Gerstenberg, Heinrich Wilhelm Von

The following article is from The Great Soviet Encyclopedia (1979). It might be outdated or ideologically biased.

Gerstenberg, Heinrich Wilhelm Von

 

Born Jan. 3, 1737, in Tondern, Schleswig; died Nov. 1, 1823, in Altona. German writer.

Gerstenberg was one of the forerunners of Strum und Drang poetry. His tragedy Ugolino (1768), about the opposition to tyranny, influenced the dramatic work of the “stormy geniuses” and his Letters on What Is Noteworthy in Literature (1766-70), which included “An Essay on the Works of Shakespeare and his Genius,” helped to overcome the aesthetic canons of classicism. Gerstenberg introduced German readers to the mythology and literature of ancient Scandinavia. Gerstenberg’s Poem ’of a Skald was the beginning of so-called bardic poetry in Germany.

WORKS

[Werke.] In Deutsche National-Literatur, vol. 48. Edited by J. Kurschner.

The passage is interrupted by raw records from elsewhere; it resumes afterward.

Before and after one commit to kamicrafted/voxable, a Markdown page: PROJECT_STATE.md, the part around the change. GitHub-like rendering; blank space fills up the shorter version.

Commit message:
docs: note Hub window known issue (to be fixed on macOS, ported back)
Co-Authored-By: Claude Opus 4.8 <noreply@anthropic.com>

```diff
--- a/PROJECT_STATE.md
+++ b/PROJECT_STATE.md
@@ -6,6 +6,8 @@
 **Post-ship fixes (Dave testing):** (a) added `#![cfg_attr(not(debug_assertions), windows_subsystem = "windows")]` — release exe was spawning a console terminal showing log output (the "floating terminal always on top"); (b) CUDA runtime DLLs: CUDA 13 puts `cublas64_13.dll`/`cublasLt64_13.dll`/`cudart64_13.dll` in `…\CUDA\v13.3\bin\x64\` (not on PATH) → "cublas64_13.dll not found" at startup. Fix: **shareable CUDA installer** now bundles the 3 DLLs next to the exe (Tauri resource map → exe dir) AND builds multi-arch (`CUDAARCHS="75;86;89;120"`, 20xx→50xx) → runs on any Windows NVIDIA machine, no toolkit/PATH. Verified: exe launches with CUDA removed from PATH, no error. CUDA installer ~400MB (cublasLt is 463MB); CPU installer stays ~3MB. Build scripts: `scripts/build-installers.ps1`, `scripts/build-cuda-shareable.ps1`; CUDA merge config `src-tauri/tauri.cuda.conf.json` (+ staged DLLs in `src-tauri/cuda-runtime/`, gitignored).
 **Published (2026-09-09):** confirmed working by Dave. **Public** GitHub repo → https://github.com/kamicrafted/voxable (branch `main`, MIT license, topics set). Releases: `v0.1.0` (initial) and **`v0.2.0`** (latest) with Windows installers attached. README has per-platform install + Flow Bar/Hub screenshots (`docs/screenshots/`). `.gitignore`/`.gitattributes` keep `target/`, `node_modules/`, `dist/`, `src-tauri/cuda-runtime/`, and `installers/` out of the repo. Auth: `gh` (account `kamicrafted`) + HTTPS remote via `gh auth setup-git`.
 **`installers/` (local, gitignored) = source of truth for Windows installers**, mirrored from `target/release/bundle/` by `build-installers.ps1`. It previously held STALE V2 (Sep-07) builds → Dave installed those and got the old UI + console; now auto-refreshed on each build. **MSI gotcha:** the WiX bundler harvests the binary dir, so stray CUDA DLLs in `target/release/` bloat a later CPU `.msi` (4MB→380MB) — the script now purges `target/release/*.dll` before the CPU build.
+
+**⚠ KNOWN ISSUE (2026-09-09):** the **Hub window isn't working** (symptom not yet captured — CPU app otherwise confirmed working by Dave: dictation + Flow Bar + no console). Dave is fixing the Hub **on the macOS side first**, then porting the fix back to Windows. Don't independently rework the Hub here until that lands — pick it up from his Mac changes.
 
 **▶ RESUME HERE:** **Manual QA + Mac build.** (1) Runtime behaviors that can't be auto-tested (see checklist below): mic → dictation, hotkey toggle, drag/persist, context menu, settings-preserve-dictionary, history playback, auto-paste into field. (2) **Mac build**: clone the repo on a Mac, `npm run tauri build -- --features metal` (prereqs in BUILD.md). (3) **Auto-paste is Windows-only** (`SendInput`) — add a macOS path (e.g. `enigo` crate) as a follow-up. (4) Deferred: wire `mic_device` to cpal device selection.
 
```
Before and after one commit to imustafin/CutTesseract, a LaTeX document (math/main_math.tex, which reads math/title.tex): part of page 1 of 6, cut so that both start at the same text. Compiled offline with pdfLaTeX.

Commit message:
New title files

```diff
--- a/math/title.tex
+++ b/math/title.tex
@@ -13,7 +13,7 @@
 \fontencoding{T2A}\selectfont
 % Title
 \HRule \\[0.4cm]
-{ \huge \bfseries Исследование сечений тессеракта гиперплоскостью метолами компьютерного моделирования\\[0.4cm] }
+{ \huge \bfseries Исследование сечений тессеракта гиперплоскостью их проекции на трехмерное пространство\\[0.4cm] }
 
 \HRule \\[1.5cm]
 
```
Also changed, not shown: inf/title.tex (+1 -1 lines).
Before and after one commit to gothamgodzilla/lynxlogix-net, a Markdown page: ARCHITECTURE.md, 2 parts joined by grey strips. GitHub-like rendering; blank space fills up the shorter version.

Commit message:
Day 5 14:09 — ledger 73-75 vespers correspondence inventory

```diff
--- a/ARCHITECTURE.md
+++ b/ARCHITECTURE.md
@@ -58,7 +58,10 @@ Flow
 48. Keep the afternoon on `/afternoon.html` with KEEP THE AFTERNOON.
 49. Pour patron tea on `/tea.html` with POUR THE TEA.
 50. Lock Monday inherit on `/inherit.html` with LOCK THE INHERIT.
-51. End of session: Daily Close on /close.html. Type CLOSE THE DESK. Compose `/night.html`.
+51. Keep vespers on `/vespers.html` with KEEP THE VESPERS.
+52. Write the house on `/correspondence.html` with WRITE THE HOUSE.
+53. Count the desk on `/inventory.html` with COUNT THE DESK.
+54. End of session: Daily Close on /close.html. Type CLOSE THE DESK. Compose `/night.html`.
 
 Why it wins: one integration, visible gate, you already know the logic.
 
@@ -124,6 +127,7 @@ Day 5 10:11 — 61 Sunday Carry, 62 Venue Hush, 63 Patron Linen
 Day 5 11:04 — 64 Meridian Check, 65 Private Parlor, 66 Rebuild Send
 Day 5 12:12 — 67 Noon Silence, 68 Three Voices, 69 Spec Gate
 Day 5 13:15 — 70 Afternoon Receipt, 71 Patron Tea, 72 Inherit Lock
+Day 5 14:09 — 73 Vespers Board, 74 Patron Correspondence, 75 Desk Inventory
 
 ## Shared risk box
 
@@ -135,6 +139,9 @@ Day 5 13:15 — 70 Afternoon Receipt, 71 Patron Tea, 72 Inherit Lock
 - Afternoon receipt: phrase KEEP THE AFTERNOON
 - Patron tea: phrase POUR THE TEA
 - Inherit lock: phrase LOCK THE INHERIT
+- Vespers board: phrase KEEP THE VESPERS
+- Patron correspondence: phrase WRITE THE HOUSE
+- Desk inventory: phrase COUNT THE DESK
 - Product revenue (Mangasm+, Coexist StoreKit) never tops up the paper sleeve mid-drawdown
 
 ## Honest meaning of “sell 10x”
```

Berlin-Stuttgart [188?].

REFERENCES

Istoria nemetskoi literatury, vol. 2. Moscow, 1963.
Wagner, A. M. H. W. von Gerstenberg und der Strum und Drang, vols. 1-2. Heidelberg, 1920-24.

L. E. GENIN

The Great Soviet Encyclopedia, 3rd Edition (1970-1979). © 2010 The Gale Group, Inc. All rights reserved.